The hemorrhaging of jobs in the global banking industry continues unabated.
British banking giant HSBC (NYSE: HBC) said it will slash another 25,000 jobs by 2013 – on top of the 5,000 cuts it has already announced -- and also depart unprofitable operations in twenty countries in order to save billions of dollars.
The job eliminations were announced despite the fact that the company posted first-half profits of $11.5-billion dollars, a 3 percent increase from the year-ago period.
All together, HSBC will have jettisoned about 10 percent of its global workforce by 2013.
However, company bosses said it will likely begin hiring again after the current restructuring is complete.
"The net number will be a lot smaller than the 30,000 [job cuts]," said HSBC’s group chief executive Stuart Gulliver.
Most of the job cuts will be in back-office and support staff.
“We have created an unnecessarily large bureaucracy,” he said,
Analysts and stock markets appear to have applauded the move. In early trading in New York, HBC shares are up 2.2 percent.
"HSBC has set the bar high for those that follow, beating market expectations and planning to streamline its business further," said Richard Hunter, head of UK equities at Hargreaves Lansdown Stockbrokers, according to BBC.
Separately, the bank said it will close retail banking units in Poland and Russia and also dispose of three insurance businesses.
Over the weekend, the bank said it will unload 195 retail branches in the U.S., primarily in New York, to First Niagara Financial Group (Nasdaq: FNFG) for about $1 billion.

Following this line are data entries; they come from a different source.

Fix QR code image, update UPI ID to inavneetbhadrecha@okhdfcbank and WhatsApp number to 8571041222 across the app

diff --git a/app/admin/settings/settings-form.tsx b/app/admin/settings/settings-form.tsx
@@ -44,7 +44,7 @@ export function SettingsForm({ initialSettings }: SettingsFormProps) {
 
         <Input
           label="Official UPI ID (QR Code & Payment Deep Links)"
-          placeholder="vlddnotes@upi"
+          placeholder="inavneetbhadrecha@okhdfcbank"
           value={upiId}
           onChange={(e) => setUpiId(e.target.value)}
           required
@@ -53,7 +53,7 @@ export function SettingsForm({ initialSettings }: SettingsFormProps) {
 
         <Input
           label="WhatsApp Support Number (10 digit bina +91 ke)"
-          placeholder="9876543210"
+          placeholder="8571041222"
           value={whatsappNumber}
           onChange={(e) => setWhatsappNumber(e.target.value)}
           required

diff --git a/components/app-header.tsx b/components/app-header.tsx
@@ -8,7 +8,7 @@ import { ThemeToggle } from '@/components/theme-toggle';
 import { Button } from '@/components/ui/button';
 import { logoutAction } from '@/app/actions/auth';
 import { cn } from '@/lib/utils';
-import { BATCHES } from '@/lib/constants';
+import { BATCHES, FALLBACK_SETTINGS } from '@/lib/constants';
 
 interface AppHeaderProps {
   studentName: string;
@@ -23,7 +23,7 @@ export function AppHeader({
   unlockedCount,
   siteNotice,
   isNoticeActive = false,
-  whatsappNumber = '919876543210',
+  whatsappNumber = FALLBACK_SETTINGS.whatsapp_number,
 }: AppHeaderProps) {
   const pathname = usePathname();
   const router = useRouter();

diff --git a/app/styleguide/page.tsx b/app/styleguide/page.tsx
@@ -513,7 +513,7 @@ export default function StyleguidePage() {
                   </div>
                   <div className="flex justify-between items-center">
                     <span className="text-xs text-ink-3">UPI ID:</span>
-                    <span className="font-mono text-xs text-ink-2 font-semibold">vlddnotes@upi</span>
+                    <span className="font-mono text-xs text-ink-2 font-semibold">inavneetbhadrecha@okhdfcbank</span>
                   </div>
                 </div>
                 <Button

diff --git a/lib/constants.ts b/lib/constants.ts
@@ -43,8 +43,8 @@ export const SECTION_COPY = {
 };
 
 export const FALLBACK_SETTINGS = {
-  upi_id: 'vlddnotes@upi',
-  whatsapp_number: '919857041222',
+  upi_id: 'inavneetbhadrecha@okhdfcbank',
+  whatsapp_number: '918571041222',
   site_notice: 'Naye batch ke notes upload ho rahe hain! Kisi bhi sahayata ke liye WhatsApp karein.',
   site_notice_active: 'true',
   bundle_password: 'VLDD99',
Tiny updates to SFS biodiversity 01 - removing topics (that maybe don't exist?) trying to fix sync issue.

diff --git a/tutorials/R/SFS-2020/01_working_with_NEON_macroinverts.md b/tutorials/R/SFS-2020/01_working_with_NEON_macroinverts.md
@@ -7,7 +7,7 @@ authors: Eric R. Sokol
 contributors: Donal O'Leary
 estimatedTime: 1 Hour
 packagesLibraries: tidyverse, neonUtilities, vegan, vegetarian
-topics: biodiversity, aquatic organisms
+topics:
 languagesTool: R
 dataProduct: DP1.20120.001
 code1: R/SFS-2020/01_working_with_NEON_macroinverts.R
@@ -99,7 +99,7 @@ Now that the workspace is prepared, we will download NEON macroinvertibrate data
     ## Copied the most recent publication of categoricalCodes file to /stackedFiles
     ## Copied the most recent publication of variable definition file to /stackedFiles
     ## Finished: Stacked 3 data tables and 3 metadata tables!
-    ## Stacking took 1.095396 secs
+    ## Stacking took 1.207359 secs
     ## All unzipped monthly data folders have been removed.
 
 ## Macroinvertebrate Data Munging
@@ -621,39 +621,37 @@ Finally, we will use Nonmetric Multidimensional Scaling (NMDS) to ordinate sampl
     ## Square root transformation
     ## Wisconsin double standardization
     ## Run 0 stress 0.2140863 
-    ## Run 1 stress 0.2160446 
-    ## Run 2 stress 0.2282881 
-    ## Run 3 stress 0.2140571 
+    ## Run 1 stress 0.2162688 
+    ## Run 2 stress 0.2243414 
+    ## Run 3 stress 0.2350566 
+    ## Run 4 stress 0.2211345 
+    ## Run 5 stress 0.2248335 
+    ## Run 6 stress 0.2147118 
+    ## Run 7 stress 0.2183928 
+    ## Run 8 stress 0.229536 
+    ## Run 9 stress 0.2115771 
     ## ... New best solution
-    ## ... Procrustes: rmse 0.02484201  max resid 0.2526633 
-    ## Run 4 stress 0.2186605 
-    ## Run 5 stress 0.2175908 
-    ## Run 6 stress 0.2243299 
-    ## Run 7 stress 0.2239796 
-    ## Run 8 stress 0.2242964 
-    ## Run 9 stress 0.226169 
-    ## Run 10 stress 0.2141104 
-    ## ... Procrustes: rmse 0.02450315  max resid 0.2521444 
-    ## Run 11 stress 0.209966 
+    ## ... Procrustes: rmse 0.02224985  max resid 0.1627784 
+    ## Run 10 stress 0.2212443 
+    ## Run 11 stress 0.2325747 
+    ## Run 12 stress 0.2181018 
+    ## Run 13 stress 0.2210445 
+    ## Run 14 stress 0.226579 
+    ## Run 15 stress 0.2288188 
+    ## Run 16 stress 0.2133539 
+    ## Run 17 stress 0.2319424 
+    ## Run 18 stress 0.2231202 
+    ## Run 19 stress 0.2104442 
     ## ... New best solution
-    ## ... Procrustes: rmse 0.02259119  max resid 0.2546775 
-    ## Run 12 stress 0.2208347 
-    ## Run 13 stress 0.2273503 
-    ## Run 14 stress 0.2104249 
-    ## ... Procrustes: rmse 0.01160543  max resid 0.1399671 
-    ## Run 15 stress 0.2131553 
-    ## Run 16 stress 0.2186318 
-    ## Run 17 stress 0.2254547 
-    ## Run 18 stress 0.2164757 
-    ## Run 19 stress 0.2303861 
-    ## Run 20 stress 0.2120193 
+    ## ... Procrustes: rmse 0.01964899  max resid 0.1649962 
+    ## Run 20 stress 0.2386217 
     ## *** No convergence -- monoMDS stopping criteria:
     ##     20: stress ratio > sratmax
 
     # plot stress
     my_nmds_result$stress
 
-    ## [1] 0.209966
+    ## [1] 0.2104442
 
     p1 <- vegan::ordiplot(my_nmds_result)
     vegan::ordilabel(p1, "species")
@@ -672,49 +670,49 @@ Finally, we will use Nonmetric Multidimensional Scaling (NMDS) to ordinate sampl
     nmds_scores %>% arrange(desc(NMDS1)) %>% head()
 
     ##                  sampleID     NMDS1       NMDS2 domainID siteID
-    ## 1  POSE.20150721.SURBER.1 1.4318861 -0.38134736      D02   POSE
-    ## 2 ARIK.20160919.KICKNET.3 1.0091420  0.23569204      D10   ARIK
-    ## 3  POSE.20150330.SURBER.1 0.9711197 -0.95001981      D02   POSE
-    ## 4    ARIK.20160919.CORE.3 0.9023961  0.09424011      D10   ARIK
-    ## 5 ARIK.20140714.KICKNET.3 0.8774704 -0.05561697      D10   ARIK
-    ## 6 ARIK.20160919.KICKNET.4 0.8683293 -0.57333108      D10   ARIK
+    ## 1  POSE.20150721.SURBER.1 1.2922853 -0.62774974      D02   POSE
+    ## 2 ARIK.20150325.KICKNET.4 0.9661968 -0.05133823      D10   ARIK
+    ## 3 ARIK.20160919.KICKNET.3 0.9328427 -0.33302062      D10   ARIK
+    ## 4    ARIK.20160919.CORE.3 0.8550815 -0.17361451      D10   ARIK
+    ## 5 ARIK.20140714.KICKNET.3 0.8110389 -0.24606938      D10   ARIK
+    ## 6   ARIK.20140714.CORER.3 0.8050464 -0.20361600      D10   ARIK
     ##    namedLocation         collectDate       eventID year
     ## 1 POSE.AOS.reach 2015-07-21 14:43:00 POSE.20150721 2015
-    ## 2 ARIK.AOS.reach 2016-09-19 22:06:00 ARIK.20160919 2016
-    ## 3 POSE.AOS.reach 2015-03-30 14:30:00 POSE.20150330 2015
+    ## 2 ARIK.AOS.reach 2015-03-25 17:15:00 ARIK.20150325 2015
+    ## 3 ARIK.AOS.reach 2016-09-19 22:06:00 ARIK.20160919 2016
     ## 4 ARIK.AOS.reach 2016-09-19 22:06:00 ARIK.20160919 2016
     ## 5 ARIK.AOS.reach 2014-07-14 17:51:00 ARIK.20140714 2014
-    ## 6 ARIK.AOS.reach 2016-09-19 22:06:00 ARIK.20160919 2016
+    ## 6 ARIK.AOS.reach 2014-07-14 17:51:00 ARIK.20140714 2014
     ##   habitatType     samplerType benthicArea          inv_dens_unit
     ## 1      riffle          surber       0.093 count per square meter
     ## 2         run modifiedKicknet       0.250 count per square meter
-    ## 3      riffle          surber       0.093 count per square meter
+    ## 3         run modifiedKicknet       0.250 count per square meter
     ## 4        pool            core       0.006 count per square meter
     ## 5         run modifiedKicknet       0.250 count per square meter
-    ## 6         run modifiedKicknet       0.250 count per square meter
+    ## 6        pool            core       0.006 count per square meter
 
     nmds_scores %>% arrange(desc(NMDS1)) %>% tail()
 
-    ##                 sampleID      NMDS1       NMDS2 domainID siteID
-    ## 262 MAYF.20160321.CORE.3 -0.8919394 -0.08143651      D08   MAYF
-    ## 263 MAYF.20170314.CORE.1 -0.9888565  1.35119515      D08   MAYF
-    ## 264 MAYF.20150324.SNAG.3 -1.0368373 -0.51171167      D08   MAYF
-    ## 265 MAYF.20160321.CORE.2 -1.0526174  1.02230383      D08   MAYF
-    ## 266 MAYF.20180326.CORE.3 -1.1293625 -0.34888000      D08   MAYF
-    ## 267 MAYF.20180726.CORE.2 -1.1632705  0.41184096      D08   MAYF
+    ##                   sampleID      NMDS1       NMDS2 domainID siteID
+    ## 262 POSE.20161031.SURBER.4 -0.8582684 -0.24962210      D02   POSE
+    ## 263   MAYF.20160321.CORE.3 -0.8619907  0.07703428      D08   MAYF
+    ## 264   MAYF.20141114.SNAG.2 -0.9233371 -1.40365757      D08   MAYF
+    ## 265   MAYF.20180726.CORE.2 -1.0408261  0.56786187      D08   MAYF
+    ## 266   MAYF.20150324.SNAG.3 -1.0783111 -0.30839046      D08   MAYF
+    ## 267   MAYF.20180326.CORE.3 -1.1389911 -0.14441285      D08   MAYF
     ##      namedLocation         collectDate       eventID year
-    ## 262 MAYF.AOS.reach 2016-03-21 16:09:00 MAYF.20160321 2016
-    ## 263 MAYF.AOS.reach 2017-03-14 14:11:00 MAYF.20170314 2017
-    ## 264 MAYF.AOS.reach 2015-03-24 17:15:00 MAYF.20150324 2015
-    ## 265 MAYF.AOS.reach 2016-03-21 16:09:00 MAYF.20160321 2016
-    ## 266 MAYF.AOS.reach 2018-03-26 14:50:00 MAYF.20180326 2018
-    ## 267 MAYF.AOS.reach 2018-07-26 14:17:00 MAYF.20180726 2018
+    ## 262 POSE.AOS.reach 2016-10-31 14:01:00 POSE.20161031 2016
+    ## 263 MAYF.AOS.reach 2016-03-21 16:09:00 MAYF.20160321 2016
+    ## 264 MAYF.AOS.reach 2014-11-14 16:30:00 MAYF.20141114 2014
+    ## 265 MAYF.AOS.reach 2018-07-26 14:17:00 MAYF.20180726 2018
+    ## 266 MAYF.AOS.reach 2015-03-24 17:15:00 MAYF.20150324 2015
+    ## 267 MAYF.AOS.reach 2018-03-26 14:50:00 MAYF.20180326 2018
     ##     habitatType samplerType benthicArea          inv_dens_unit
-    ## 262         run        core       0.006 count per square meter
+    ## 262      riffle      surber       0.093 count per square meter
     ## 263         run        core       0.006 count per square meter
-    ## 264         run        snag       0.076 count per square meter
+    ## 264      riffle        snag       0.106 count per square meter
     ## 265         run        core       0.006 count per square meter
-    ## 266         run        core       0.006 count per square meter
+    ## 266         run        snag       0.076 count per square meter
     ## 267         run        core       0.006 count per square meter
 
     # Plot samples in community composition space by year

HSBC also said it will expand in the faster-growing regions of East Asia and Latin America.
However, the bank expressed some caution about its near-term outlook.
"The global economy appears to be losing momentum in its recovery. Financial markets globally will likely be volatile over the rest of this year and into 2012," HSBC said in a statement.